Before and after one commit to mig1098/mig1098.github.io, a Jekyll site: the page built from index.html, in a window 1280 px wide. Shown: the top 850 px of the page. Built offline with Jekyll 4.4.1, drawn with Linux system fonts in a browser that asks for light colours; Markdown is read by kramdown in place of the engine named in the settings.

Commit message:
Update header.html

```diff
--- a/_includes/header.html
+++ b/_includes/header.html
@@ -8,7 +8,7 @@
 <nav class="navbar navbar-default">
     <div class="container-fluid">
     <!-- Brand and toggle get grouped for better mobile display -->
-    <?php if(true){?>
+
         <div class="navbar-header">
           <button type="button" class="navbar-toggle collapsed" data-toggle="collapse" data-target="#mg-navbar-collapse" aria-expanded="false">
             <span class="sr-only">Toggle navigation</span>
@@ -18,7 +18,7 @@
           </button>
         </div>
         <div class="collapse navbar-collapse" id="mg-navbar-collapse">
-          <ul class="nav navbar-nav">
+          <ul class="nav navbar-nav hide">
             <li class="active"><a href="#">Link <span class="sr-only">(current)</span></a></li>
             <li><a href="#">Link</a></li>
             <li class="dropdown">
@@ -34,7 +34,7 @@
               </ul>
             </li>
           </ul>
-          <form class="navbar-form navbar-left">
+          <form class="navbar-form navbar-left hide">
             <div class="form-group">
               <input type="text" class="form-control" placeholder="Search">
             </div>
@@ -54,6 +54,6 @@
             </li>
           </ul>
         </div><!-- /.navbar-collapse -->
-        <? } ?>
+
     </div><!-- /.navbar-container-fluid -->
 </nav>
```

##########

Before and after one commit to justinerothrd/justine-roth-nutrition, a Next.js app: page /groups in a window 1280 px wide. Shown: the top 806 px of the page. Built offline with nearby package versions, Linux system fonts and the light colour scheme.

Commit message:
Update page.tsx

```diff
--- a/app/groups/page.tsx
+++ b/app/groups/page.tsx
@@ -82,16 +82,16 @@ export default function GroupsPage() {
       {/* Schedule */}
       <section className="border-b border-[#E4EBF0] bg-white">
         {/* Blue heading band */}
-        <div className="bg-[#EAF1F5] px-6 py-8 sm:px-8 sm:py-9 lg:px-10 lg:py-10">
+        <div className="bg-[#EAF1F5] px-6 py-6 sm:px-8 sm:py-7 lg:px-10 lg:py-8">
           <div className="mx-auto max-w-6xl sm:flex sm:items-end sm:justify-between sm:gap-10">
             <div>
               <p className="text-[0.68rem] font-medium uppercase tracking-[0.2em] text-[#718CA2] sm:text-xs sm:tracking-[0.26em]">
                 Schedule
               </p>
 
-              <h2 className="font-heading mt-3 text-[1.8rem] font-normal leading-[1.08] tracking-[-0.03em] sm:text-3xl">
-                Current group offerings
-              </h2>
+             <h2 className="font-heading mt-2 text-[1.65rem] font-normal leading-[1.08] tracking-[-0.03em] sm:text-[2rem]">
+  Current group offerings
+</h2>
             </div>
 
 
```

##########

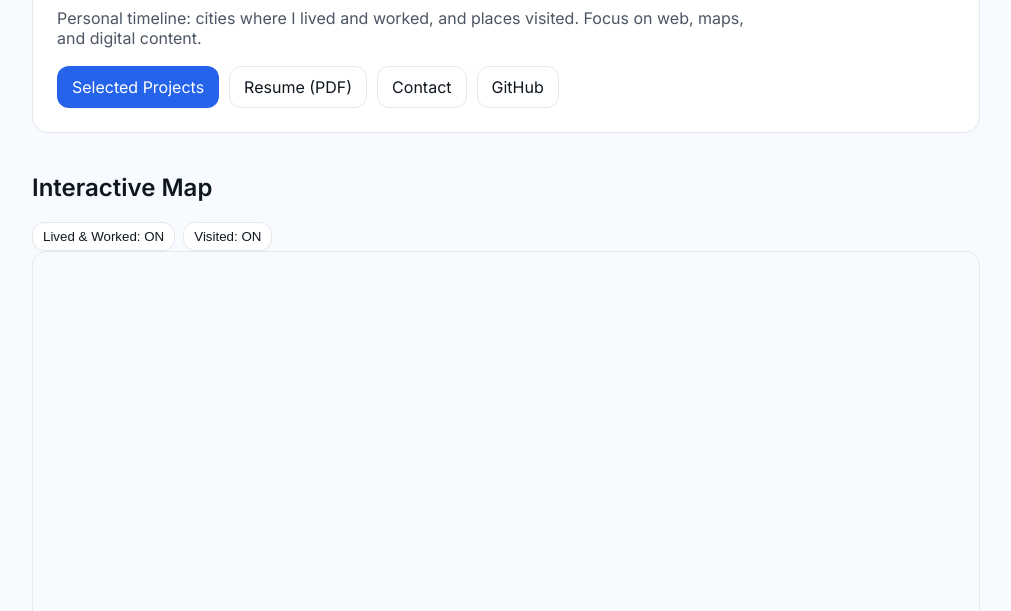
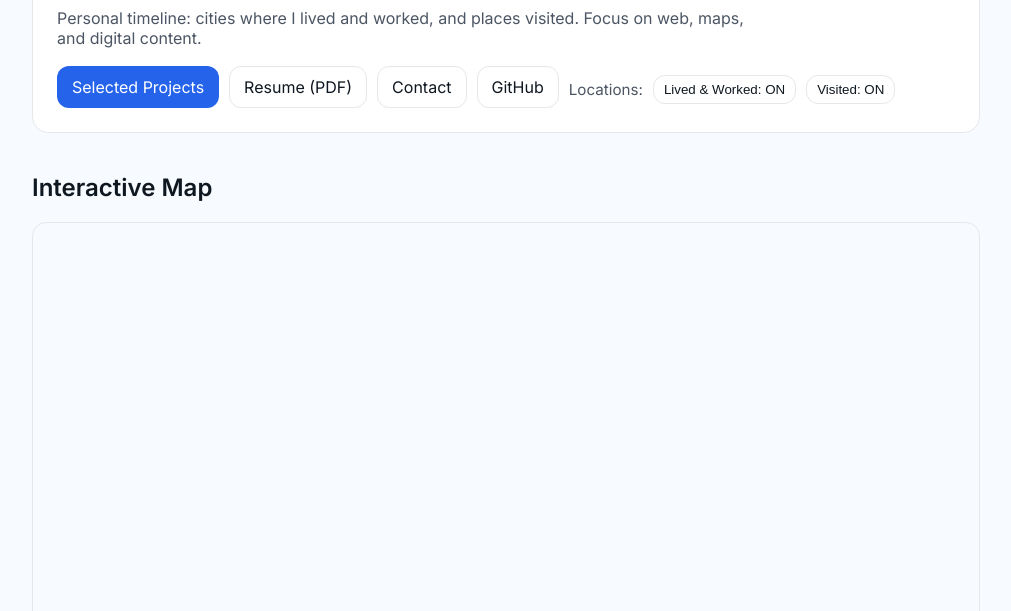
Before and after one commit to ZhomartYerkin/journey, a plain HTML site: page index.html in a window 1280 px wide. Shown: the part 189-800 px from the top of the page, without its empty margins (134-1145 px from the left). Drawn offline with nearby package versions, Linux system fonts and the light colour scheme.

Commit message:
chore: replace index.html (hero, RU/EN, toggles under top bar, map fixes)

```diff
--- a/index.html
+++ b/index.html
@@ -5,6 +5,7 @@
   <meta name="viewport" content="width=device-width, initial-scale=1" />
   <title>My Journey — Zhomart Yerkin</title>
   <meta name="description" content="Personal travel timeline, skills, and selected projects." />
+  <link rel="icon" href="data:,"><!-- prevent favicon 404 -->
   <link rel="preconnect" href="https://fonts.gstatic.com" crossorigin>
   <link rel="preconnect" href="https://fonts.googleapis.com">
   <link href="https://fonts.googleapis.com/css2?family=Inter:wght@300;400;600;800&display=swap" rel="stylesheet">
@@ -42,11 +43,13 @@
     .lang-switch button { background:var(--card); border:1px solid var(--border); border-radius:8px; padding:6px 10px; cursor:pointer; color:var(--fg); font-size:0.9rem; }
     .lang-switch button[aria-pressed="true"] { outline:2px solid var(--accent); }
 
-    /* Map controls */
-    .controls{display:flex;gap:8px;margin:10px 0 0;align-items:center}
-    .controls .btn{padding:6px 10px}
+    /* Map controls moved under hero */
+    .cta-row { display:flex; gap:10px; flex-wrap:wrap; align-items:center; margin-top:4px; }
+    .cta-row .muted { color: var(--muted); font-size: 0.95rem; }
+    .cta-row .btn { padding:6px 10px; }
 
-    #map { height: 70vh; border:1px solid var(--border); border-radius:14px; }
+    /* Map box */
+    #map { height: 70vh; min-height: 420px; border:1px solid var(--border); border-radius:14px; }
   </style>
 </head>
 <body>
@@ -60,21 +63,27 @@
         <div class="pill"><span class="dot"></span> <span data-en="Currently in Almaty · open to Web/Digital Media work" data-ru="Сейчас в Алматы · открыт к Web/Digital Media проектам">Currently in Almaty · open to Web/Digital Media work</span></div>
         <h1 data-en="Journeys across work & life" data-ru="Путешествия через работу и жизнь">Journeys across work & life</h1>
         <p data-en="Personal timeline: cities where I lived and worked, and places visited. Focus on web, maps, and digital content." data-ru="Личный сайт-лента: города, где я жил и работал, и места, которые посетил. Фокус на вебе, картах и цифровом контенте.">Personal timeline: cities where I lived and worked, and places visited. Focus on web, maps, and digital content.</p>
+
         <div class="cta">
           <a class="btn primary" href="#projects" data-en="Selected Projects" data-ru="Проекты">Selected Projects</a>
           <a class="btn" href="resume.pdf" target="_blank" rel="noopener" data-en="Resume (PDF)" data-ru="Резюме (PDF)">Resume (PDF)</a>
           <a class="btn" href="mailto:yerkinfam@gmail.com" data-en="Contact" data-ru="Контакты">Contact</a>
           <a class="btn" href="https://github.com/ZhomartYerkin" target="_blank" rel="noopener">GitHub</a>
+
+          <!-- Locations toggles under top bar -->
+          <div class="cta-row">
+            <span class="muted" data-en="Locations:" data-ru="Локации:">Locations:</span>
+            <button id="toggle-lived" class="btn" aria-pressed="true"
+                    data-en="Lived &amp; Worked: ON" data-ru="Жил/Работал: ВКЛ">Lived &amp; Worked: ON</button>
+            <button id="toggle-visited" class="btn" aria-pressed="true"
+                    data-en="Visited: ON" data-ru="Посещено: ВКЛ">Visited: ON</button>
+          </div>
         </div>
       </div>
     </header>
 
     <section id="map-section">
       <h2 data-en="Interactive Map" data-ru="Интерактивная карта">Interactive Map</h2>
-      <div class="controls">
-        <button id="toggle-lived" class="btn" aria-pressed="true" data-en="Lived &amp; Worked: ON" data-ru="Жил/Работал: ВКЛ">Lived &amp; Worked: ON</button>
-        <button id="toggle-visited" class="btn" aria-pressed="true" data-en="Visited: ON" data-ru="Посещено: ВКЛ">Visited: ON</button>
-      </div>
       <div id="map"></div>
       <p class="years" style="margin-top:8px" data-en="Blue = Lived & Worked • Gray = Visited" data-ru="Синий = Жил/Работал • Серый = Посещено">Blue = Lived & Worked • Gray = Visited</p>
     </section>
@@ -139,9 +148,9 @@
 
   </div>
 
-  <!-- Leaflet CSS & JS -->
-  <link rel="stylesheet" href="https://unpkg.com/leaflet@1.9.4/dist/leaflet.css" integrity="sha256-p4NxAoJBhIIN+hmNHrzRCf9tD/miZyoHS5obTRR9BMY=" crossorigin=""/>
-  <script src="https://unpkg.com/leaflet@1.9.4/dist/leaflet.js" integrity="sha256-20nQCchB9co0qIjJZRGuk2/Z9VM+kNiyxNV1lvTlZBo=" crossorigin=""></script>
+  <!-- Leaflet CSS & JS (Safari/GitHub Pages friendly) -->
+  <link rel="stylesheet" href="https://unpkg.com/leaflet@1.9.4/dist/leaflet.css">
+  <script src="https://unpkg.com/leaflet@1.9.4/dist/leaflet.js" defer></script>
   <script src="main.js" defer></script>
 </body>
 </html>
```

##########

**Task directions:** Scan the lines above for the word "controls" and copy every one where it occurs.

**Solution:**
-    /* Map controls */
-    .controls{display:flex;gap:8px;margin:10px 0 0;align-items:center}
-    .controls .btn{padding:6px 10px}
+    /* Map controls moved under hero */
-      <div class="controls">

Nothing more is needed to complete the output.